A trusted carbon market has huge potential to reduce emissions while putting money in the pockets of Australian farmers. On-farm carbon projects can make landscapes and rural economies more resilient, even during drought.
To date, the integrity of Australia’s carbon market has given Australia a competitive edge internationally. However, serious concerns were recently raised about the integrity of some carbon credits certified through the Emissions Reduction Fund (ERF) system.
“Farmers won’t be able to sell carbon credits if the buyers don’t believe those credits are real.” Farmers for Climate Action CEO Fiona Davis said
“Where credible concerns are raised it is important these are investigated to make sure farmers can continue to engage and participate in the market. Any lack of integrity, or even the perception of it, undermines market confidence for potential buyers of Australian Carbon Credit Units (ACCUs).”
Potential purchasers will continually assess integrity risk and it is important that confidence in the Australian market is retained and enhanced. Buyers of carbon credits will not risk their own reputations by ignoring integrity issues.
Dr Davis said that Farmers for Climate Action supports a thorough, independent review of the carbon credit certification system to ensure integrity and confidence in the scheme.
“The review should focussed on ensuring and maintaining that appropriate governance structures and scheme integrity are in place to underpin ongoing confidence of Australian carbon credits. It should also ensure the Clean Energy Regulator is functioning as intended in this space.”
Dr Davis noted that Minister Bowen was yet to announce who would conduct this review.

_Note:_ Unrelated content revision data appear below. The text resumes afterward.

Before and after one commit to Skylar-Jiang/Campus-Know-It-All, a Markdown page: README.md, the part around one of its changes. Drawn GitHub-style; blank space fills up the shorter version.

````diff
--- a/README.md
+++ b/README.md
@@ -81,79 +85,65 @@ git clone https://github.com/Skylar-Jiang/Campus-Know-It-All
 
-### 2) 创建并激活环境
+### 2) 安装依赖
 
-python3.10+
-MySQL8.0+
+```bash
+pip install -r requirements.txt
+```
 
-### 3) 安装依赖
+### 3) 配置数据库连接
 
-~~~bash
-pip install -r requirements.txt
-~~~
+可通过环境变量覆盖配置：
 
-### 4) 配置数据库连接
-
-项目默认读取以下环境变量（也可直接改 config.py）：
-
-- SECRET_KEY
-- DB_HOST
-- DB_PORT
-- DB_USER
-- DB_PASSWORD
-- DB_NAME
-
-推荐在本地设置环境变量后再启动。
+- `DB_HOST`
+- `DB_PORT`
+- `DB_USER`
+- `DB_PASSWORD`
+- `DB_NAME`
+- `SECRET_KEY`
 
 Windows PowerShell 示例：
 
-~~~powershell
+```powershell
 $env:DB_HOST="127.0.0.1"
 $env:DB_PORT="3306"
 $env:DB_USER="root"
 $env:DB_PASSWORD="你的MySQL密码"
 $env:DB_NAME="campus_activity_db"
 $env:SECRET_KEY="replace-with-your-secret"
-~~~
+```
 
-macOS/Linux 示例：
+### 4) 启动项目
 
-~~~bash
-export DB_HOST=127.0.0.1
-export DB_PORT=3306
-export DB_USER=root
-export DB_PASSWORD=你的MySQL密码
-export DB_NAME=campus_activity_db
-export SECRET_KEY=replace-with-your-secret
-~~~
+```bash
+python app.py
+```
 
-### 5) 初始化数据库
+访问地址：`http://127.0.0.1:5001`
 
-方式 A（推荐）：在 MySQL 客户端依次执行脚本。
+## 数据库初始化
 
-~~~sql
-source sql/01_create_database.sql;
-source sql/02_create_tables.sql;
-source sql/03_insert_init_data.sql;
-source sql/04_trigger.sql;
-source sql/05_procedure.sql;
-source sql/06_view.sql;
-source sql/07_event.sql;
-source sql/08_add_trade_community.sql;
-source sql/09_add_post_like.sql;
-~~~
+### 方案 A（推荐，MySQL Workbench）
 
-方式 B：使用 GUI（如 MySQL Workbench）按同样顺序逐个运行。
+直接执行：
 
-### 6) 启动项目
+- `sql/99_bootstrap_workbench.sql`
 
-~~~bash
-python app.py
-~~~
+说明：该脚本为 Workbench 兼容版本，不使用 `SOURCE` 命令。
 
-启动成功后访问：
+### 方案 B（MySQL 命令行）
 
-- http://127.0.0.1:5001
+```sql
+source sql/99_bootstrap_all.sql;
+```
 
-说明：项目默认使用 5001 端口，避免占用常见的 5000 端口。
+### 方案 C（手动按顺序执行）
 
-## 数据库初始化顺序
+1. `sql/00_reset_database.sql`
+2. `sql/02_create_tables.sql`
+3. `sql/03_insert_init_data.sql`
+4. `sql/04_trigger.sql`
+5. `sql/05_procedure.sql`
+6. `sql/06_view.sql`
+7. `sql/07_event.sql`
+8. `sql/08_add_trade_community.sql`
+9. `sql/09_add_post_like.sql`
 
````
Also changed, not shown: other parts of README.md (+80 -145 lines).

“We do not believe the Climate Change Authority in its current form can deliver this review. Of the current six members of the Authority, at least three have links to the fossil fuel industry. This creates at minimum a perception of a lack of independence.”
Dr Davis said it was also important that the review included representation of individuals with knowledge and credibility on climate and agriculture.

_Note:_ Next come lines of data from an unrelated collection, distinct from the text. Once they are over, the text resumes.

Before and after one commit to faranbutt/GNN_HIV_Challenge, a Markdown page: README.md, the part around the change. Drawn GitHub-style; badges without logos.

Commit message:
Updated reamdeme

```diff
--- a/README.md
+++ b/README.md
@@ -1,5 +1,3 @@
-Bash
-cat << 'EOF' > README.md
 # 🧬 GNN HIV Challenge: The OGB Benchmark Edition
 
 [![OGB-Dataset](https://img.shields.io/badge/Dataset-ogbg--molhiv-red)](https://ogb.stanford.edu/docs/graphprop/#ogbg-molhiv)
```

“Farmers who create carbon credits need to know their investment will not be undermined, and those who buy our credits need confidence that they represent real emissions reductions,” Dr Davis said.